Author(s): Ansel Adams
For many people images of the major national parks in th US exist in the mind's eye as Ansel Adams photographs. A dedicated environmentalist as well as renowned artist, he was one of the 20th century's most ardent champions of the parks system. Through his photos, essays and letter-writing campaigns, he helped create new parks and better protect existing ones. He worked in more than 40 national parks over 50 years - including Shenandoah, the Great Smoky Mountains and Acadia in the East - and his work in the California High Sierra resulted in some of the most indelible images of the natural world ever made with a camera. 50 of the images in this volume have not been published in any authorized Ansel Adams book previously; many more are rarely seen. A substantial essay by photographic critic and historian Richard B. Woodward lays out Adams' significant role tracing the history of American conservation. The selection of photographs was made by Andrea G. Stillman, Adams' assistant late in life and a foremost expert on his work. A group of thumbnail images with brief narratives, enlivened by quotations from Adams, appears at the back of the book.

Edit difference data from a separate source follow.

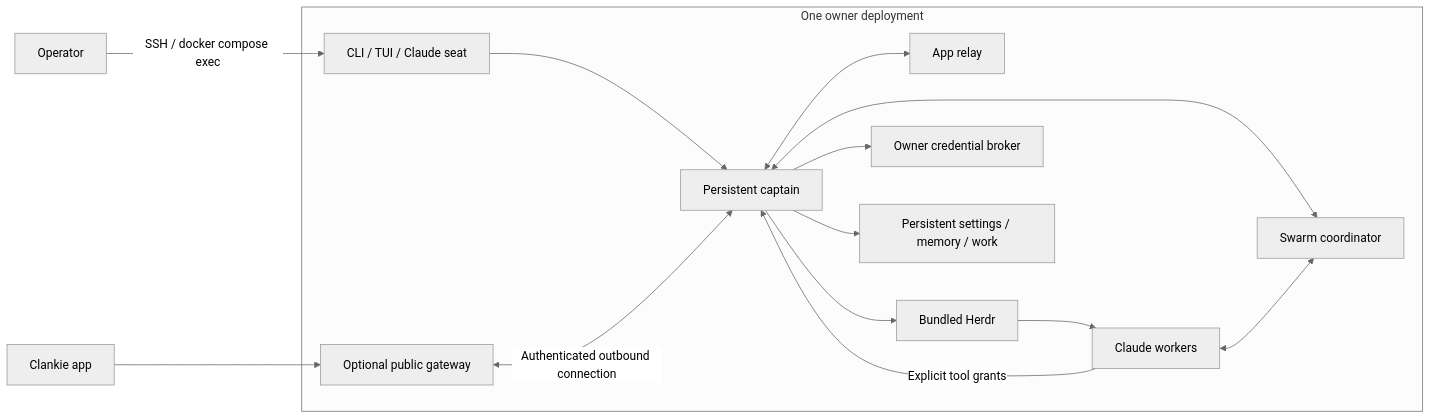
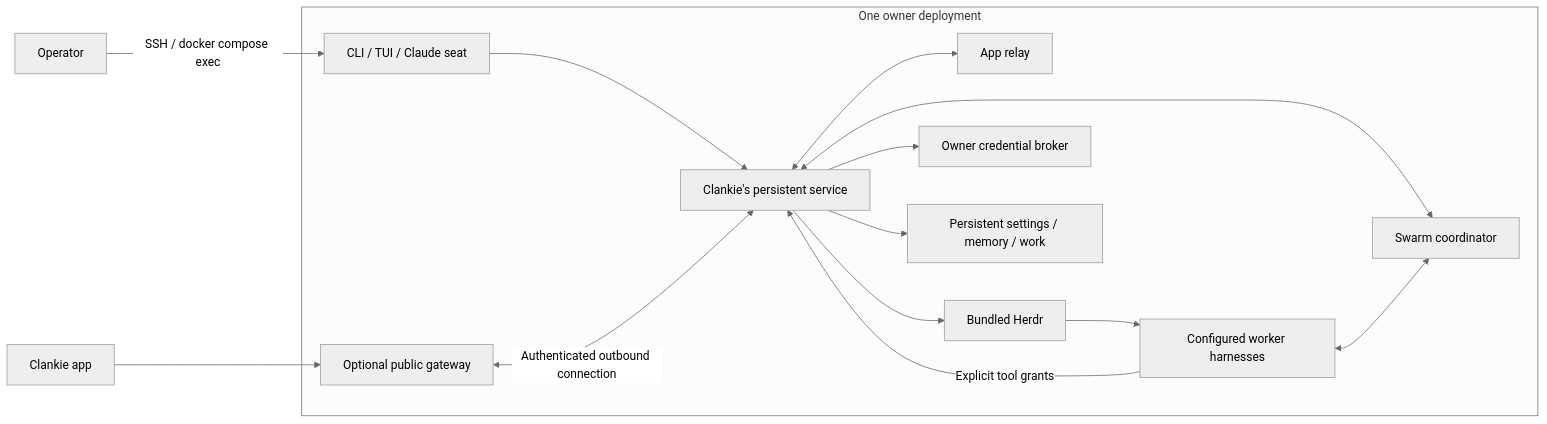
One commit to Volpestyle/clankie changed the diagram in infra/hosted/README.md. Above: the diagram before and after it, drawn with Mermaid (neutral theme). The commit also changed other lines of this file and 35 other files, not shown here.

````diff
--- a/infra/hosted/README.md
+++ b/infra/hosted/README.md
@@ -9,17 +14,17 @@
 ```mermaid
 flowchart LR
   Operator[Operator] -->|SSH / docker compose exec| CLI[CLI / TUI / Claude seat]
   App[Clankie app] --> Gateway[Optional public gateway]
   subgraph Owner[One owner deployment]
-    CLI --> Captain[Persistent captain]
+    CLI --> Captain[Clankie's persistent service]
     Gateway <-->|Authenticated outbound connection| Captain
     Captain <--> Relay[App relay]
     Captain <--> Swarm[Swarm coordinator]
     Captain --> Herdr[Bundled Herdr]
-    Herdr --> Workers[Claude workers]
+    Herdr --> Workers[Configured worker harnesses]
     Workers <--> Swarm
     Workers -->|Explicit tool grants| Captain
     Captain --> Broker[Owner credential broker]
     Captain --> State[Persistent settings / memory / work]
   end
 ```
````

Andrea G. Stillman, who worked with Adams in the 1970s, has edited several books of his photographs and writings. Journalist, documentary filmmaker, and critic Richard B. Woodward writes frequently about the arts for the New York Times and The Wall Street Journal.